freak300LATIN GENEALOGIES: BROADWAY AND BEYOND
February 23, 2001
USC English Professor David Roman argued that John Leguizamo’s Freak presents two genealogical systems: one based on the biological family and another based on a history of pan-Latino performers. Leguizamo dedicates his work to both of these systems by coming to terms with his father and by invoking the Latino performers who have blazed the trail before him. In so doing, Leguizamo forges new models of kinship for Latino culture and endorses a cultural identification that includes a spectrum of Latino identities. English Professor Leo Braudy served as respondent. Read the meeting notes.

tbaxter300THE REAL TED BAXTER
December 8, 2000
From USC Journalism Professor Terry Anzur’s forthcoming book, Strangers in the Living Room: How Local Television News Found Its Audience and Lost Its Soul, this chapter looks at the real-life Los Angeles TV news anchors upon whom Ted Baxter, the fictional anchor on The Mary Tyler Moore Show, was based. Sociology Professor Barry Glassner served as respondent. Read the meeting notes.

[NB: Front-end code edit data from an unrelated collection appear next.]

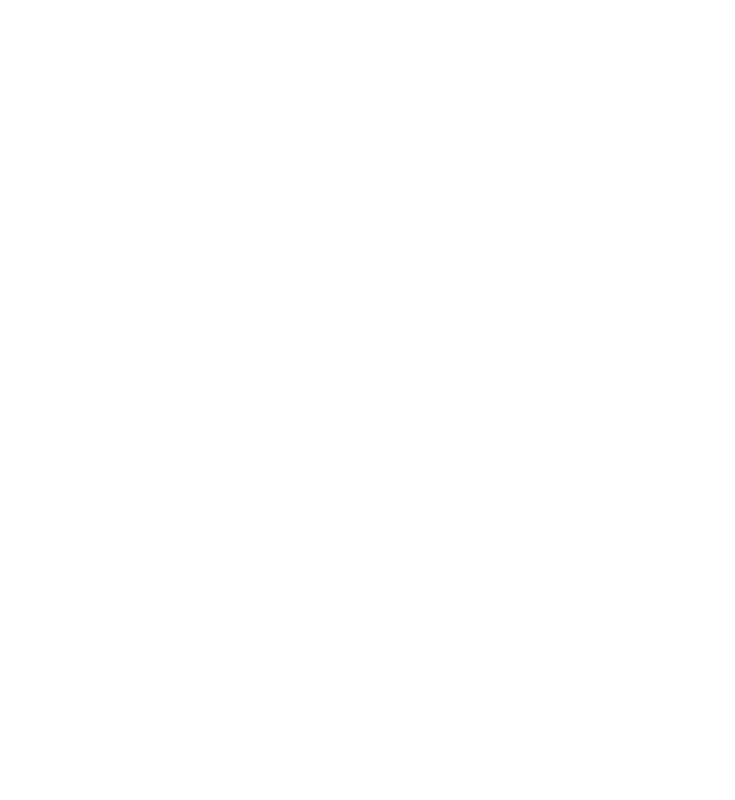
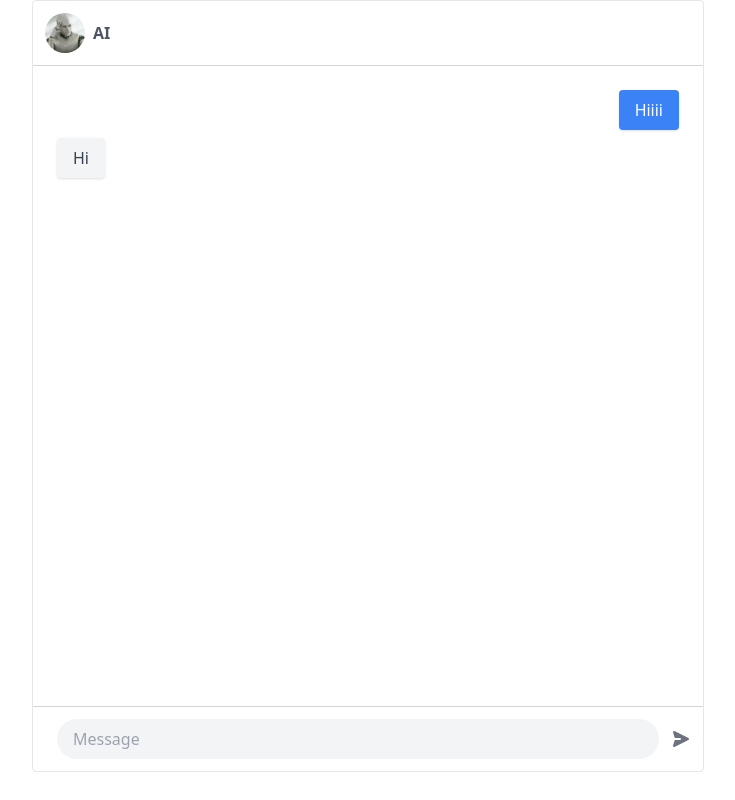
Before and after one commit to jonghyeon09/ai-chat, a Next.js app: page / in a window 1280 px wide. Shown: the whole page, without its empty margins (272-1007 px from the left). Built offline with nearby package versions, Linux system fonts and the light colour scheme.

Commit message:
feat: chat ui

```diff
--- /dev/null
+++ b/components/chat/AiMessage.tsx
@@ -0,0 +1,9 @@
+export default function AIMessage() {
+  return (
+    <li className="flex justify-start">
+      <div className="relative max-w-xl px-4 py-2 text-gray-700 bg-gray-100 rounded shadow bg">
+        <span className="block">Hi</span>
+      </div>
+    </li>
+  );
+}
--- /dev/null
+++ b/components/chat/ChatHeader.tsx
@@ -0,0 +1,13 @@
+import AIImage from '@/assets/AI.png';
+import Image from 'next/image';
+
+export default function ChatHeader() {
+  return (
+    <div className="relative flex items-center p-3 border-b border-gray-300">
+      <div className="relative object-cover w-10 h-10 rounded-full overflow-hidden">
+        <Image src={'/images/AI.png'} alt="aiImage" fill />
+      </div>
+      <span className="block ml-2 font-bold text-gray-600">AI</span>
+    </div>
+  );
+}
--- /dev/null
+++ b/components/chat/ChatSection.tsx
@@ -0,0 +1,13 @@
+import ChatHeader from './ChatHeader';
+import MessageForm from './MessageForm';
+import MessageList from './MessageList';
+
+export default function ChatSection() {
+  return (
+    <div className="w-full max-w-2xl border rounded mx-auto">
+      <ChatHeader />
+      <MessageList />
+      <MessageForm />
+    </div>
+  );
+}
--- /dev/null
+++ b/components/chat/Layout.tsx
@@ -0,0 +1,7 @@
+interface Props {
+  children: React.ReactNode;
+}
+
+export default function Layout({ children }: Props) {
+  return <main className="container mx-auto">{children}</main>;
+}
--- /dev/null
+++ b/components/chat/Message.tsx
@@ -0,0 +1,9 @@
+export default function Message() {
+  return (
+    <li className="flex justify-end">
+      <div className="relative max-w-xl px-4 py-2 text-white bg-blue-500 rounded shadow">
+        <span className="block">Hiiii</span>
+      </div>
+    </li>
+  );
+}
--- /dev/null
+++ b/components/chat/MessageForm.tsx
@@ -0,0 +1,23 @@
+export default function MessageForm() {
+  return (
+    <div className="flex items-center justify-between w-full p-3 border-t border-gray-300">
+      <input
+        type="text"
+        placeholder="Message"
+        className="block w-full py-2 pl-4 mx-3 bg-gray-100 rounded-full outline-none focus:text-gray-700"
+        name="message"
+        required
+      />
+      <button type="submit">
+        <svg
+          className="w-5 h-5 text-gray-500 origin-center transform rotate-90"
+          xmlns="http://www.w3.org/2000/svg"
+          viewBox="0 0 20 20"
+          fill="currentColor"
+        >
+          <path d="M10.894 2.553a1 1 0 00-1.788 0l-7 14a1 1 0 001.169 1.409l5-1.429A1 1 0 009 15.571V11a1 1 0 112 0v4.571a1 1 0 00.725.962l5 1.428a1 1 0 001.17-1.408l-7-14z" />
+        </svg>
+      </button>
+    </div>
+  );
+}
--- /dev/null
+++ b/components/chat/MessageList.tsx
@@ -0,0 +1,13 @@
+import AiMessage from './AiMessage';
+import Message from './Message';
+
+export default function MessageSection() {
+  return (
+    <div className="relative w-full p-6 overflow-y-auto h-[40rem]">
+      <ul className="space-y-2">
+        <Message />
+        <AiMessage />
+      </ul>
+    </div>
+  );
+}
--- a/pages/index.tsx
+++ b/pages/index.tsx
@@ -1,12 +1,10 @@
-import Image from "next/image";
-import { Inter } from "next/font/google";
-
-const inter = Inter({ subsets: ["latin"] });
+import Layout from '@/components/chat/Layout';
+import ChatSection from '@/components/chat/ChatSection';
 
 export default function Home() {
   return (
-    <main
-      className={`flex min-h-screen flex-col items-center justify-between p-24 ${inter.className}`}
-    ></main>
+    <Layout>
+      <ChatSection />
+    </Layout>
   );
 }
```
Also changed, not shown: public/images/AI.png (added).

sjp10CELEBRITY AND THE LOGIC OF FASHION
November 10, 2000
This paper grows out of USC Art History Professor Nancy Troy’s work on a book, Couture and Culture: Fashion and the Marketing of Modernism. Inquiring into the nature of the relationship between art, theater, and the fashion industry in early 20th-century France and America, her study focuses on the activities of the couturier, designer, entrepreneur, collector and patron of the arts, Paul Poiret (1879-1944). Troy examines his self-construction and performance as celebrity and artist through his patronage of architects, painters and graphic artists and through the extremely sophisticated marketing schemes he developed to sell his clothes, perfume and furniture creations. UCLA History Professor Eugen Weber and Dr. Judith Blumenthal served as respondents. Read the meeting notes.
mapplethorpe300THE JESSE HELMS THEORY OF ART
October 13, 2000
USC Art History Professor Richard Meyer first presented this paper at the Santa Monica Museum of Art on the occasion of the museum’s “recreation” of The Perfect Moment, a retrospective of the work of Robert Mapplethorpe. The paper focuses on Robert Mapplethorpe and “Dirty Pictures,” a Showtime television movie about Mapplethorpe and the Dennis Barrie censorship trial. Political Science Professor Mark Kann served as respondent. Read the meeting notes.